When I wrote about this case back in May 2019, I headlined the post with the court’s statement that “The Doctrine of Equivalents Applies ONLY in Exceptional Cases.” I noted that the court’s statement was “a major step without precedential backing.” It is possible that the court was simply intending to state that DOE is rare. The decision was so problematic though because “exceptional case” is a term of art used elsewhere in patent law and suggests creation of an additional test prior to allowing a patentee to rely upon DOE. Citing my post, Amgen petitioned for rehearing on the issue.
The court has now responded by altering its opinion to remove the most offensive portion of its decision. The new statement:
The doctrine of equivalents
applies only in exceptional cases andis not “simply the second prong of every infringement charge, regularly available to extend protection beyond the scope of the claims.” London v. Carson Pirie Scott & Co., 946 F.2d 1534, 1538 (Fed. Cir. 1991); see
also Duncan Parking Techs., Inc. v. IPS Grp., Inc., 914 F.3d 1347, 1362 (Fed. Cir. 2019) (“[T]he doctrine of equivalents cannot be used to effectively read out a claim limitation . . . because the public has a right to rely on the language of patent claims.” (citing Primos, Inc. v. Hunter’s Specialties, Inc., 451 F.3d 841, 850 (Fed. Cir. 2006))).
In its decision, the court maintained the ultimate holding that DOE did not apply here — because of substantial differences between the claimed and accused processes.
The decision as it reads now recognizes that DOE winners will be rare — and that rarity stems from the nature of the DOE test. In particular, DOE only applies when the accused device or method is different from what is claimed but may not be “substantially different” on an element-by-element basis.
= = = =
Appellate Litigation Strategy. Deanne Maynard (MoFo) represented Sandoz in the case did a masterful job in her en banc brief suggesting that the court take the action that it did — simply strike out the offending words. The opposition brief explains:
[T]he Court neither adopted nor applied an “exceptional case” standard. Its doctrine of equivalents ruling broke no new ground. Applying settled law to the undisputed facts of this case, it correctly held that Amgen’s equivalents argument fails because Sandoz’s accused “purification process works in a substantially different way” from the asserted claim. For that reason, Amgen can only speculate about what an “exceptional case” standard might require or how one might be applied in future cases. This Court said nothing about that because it adopted no such standard.
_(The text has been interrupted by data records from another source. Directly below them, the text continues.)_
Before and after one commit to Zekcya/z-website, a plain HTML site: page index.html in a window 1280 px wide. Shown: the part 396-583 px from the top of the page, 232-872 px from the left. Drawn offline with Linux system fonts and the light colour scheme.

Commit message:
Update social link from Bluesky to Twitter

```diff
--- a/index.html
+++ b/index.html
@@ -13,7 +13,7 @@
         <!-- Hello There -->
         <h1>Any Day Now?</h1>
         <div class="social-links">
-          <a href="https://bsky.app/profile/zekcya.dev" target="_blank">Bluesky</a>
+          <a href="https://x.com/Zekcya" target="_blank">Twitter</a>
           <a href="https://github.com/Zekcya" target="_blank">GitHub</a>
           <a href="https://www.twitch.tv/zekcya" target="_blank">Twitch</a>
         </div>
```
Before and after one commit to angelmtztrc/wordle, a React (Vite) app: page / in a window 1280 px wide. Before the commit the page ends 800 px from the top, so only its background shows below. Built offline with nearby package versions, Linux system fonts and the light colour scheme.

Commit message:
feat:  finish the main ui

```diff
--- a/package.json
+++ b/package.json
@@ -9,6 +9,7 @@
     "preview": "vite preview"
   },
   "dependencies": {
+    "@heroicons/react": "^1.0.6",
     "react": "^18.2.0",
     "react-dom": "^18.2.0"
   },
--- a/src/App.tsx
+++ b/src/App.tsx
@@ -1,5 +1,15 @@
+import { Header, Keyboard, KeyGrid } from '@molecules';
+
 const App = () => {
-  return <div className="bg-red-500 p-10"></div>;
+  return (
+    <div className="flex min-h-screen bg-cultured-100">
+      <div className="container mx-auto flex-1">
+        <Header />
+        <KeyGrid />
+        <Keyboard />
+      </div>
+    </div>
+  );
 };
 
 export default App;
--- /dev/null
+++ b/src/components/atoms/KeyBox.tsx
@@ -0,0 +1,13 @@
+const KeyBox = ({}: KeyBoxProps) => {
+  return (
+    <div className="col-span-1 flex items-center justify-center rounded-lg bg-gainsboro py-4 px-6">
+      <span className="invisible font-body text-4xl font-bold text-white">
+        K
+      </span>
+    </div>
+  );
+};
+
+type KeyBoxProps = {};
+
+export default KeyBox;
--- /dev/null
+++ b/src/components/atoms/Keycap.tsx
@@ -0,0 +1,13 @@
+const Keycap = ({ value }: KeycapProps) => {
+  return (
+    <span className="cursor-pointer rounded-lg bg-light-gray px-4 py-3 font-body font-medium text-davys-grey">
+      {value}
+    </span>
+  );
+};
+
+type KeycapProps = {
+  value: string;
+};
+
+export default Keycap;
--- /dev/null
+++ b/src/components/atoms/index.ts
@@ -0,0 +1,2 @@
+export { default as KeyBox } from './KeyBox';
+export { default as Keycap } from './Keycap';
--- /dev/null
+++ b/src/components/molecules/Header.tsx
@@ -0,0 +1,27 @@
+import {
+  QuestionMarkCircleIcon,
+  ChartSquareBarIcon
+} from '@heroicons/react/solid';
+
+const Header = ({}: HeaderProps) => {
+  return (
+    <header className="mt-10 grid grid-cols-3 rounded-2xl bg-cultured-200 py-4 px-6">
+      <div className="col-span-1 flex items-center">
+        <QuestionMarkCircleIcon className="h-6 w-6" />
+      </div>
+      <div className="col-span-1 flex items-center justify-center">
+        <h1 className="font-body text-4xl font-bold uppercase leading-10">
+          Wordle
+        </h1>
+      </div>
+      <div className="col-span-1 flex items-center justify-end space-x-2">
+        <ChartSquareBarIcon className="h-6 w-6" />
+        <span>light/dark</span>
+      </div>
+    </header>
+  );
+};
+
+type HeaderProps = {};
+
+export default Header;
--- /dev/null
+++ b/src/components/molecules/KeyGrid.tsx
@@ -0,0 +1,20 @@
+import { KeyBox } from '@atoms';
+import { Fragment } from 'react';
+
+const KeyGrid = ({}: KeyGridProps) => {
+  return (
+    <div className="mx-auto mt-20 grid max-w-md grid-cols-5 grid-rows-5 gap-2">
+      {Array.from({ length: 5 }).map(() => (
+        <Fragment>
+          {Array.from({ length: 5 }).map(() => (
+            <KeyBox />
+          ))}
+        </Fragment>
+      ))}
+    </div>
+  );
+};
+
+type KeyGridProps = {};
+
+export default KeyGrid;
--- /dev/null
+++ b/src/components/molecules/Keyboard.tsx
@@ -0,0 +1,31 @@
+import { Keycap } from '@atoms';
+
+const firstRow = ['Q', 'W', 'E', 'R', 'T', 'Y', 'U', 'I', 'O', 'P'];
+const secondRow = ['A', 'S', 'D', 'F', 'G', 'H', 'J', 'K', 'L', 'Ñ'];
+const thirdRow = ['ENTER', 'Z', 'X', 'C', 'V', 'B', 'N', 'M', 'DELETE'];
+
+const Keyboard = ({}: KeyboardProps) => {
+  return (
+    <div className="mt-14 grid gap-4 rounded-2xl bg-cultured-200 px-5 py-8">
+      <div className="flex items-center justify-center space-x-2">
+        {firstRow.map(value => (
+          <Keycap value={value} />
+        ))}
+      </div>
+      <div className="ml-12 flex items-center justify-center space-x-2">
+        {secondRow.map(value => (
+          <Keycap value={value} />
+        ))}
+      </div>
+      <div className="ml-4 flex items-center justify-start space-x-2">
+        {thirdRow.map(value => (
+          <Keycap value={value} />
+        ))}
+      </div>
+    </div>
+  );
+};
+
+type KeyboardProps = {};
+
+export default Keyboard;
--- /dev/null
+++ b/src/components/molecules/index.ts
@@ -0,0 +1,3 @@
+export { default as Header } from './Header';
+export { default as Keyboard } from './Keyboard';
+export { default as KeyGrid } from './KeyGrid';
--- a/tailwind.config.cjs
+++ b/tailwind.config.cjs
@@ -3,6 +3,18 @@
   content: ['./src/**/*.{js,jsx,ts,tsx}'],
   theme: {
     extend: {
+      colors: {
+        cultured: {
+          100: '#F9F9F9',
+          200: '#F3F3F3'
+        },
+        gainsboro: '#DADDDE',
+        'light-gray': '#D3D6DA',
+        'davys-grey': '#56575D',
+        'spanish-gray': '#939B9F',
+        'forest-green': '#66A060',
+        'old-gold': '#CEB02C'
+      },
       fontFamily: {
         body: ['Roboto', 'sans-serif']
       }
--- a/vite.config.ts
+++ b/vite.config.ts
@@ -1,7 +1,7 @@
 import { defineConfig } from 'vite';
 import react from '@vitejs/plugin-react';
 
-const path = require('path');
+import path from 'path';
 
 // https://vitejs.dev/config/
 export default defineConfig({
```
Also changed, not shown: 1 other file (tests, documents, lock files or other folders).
Without the six words Amgen highlights, the reasoning and outcome of the Court’s decision would remain the same; the only change would be in this observation: “The doctrine of equivalents
applies only in exceptional cases andis not ‘simply the second prong of every infringement charge, regularly available to
extend protection beyond the scope of the claims.”
Maynard did something here that is really hard for attorneys in battle — admit (albeit implicitly) that the court went too far with its language. In doing so, she opened the pathway to easy victory.